What you need to do –
Report, as a single number, how many lines of the records contain the word "index".

Front-end code edit data –
↓

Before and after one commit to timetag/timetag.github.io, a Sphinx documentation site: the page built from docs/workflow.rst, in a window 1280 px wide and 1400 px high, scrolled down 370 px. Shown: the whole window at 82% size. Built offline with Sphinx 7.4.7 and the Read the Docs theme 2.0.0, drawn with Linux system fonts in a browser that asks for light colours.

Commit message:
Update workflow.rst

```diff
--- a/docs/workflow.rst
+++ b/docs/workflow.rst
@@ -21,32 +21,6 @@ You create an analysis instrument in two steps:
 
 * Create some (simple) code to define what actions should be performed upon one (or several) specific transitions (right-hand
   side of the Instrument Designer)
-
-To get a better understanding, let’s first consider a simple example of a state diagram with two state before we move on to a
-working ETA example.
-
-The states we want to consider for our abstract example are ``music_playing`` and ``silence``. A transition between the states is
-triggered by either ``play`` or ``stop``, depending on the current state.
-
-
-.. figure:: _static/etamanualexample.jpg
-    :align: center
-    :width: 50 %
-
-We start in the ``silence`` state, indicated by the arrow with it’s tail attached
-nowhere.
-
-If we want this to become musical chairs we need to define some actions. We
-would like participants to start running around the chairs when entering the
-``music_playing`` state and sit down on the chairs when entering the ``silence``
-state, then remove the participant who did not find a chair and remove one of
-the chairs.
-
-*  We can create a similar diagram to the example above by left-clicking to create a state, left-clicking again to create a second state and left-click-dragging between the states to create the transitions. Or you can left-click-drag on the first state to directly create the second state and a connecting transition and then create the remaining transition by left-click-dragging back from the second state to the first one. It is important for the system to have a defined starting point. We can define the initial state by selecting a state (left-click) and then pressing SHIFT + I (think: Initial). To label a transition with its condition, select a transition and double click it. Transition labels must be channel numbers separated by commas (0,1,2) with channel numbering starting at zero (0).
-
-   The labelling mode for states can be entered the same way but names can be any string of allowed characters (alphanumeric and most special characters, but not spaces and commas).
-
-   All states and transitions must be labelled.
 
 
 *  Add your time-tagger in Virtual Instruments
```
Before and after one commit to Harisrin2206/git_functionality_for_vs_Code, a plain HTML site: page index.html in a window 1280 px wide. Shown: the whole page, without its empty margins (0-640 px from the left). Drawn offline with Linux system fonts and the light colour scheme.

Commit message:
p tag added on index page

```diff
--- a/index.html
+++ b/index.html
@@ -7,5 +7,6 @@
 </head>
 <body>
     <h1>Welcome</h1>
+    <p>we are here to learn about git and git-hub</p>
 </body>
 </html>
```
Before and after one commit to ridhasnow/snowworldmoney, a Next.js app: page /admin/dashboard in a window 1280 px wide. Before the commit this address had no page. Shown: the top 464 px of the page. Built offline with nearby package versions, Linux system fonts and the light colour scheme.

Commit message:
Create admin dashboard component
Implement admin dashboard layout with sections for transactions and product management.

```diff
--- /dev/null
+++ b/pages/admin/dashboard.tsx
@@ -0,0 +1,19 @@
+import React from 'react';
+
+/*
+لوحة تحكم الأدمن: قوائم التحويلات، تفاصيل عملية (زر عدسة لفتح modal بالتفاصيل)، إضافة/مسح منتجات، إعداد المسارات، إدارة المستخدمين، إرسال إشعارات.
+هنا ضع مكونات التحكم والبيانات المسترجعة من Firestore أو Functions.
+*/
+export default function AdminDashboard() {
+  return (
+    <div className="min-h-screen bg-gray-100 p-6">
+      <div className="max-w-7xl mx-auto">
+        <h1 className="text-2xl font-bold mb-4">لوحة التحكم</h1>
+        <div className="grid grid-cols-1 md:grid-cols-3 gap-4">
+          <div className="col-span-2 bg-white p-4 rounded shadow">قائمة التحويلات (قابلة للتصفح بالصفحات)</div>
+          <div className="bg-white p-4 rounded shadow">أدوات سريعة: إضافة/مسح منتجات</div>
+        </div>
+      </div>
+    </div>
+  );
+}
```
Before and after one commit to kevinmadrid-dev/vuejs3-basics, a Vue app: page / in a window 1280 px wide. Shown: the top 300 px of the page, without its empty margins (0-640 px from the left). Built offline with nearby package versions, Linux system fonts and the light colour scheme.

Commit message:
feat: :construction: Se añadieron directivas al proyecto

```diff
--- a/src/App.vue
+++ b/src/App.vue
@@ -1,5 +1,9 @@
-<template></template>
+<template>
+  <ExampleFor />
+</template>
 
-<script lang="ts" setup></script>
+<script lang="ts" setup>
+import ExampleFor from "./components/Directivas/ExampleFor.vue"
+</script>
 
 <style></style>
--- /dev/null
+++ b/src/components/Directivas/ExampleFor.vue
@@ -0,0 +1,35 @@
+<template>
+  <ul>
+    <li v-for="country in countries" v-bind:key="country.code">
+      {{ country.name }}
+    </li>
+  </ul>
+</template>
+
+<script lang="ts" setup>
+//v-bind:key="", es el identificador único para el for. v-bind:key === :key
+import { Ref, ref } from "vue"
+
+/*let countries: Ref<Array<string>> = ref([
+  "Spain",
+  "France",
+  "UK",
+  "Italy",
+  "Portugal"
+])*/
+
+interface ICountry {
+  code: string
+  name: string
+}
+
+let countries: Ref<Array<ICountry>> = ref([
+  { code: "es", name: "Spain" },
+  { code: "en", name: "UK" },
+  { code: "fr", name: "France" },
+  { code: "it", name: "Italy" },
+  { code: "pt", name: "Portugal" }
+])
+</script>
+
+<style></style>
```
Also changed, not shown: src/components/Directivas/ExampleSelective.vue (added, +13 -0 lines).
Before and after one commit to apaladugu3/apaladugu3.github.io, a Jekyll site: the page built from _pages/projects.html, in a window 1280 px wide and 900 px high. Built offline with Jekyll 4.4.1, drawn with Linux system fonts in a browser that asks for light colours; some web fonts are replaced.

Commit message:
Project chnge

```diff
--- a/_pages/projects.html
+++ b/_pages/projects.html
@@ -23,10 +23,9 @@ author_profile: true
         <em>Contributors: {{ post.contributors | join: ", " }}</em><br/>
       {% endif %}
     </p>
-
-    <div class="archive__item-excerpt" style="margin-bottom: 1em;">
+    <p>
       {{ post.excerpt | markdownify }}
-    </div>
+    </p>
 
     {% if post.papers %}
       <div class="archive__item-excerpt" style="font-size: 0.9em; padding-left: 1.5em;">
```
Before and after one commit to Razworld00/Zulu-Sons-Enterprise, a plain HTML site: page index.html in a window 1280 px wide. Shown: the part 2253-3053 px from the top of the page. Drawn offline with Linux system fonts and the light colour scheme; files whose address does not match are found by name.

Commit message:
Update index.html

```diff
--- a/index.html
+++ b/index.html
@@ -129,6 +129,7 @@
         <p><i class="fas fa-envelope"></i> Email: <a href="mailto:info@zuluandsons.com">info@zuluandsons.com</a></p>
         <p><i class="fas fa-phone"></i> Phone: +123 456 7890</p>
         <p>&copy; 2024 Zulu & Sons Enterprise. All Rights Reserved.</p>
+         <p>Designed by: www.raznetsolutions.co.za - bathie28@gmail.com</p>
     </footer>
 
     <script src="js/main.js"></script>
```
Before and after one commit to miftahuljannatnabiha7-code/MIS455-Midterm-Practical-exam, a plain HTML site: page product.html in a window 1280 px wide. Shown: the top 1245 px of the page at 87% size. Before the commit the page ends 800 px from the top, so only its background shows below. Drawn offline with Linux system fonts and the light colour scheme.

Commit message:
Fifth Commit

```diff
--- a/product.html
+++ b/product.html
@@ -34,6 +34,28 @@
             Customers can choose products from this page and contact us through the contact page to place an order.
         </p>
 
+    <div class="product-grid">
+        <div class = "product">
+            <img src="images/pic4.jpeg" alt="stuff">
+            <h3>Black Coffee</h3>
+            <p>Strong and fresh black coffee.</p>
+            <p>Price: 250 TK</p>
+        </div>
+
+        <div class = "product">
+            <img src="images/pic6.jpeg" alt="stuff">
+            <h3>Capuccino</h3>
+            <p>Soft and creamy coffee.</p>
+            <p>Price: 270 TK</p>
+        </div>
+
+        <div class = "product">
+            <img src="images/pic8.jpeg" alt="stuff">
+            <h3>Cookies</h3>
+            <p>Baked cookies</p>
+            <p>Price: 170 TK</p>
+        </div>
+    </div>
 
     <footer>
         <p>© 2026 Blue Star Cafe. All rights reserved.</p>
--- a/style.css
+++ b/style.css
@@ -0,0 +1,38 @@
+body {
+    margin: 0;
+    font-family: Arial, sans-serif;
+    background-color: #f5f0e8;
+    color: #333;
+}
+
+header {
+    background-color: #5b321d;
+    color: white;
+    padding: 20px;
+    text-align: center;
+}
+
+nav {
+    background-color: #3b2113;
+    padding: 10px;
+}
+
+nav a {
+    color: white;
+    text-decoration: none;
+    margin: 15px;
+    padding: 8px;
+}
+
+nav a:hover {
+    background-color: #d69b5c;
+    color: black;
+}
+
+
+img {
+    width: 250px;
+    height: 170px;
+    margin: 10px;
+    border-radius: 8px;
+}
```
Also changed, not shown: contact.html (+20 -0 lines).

↑

Solved problem –
8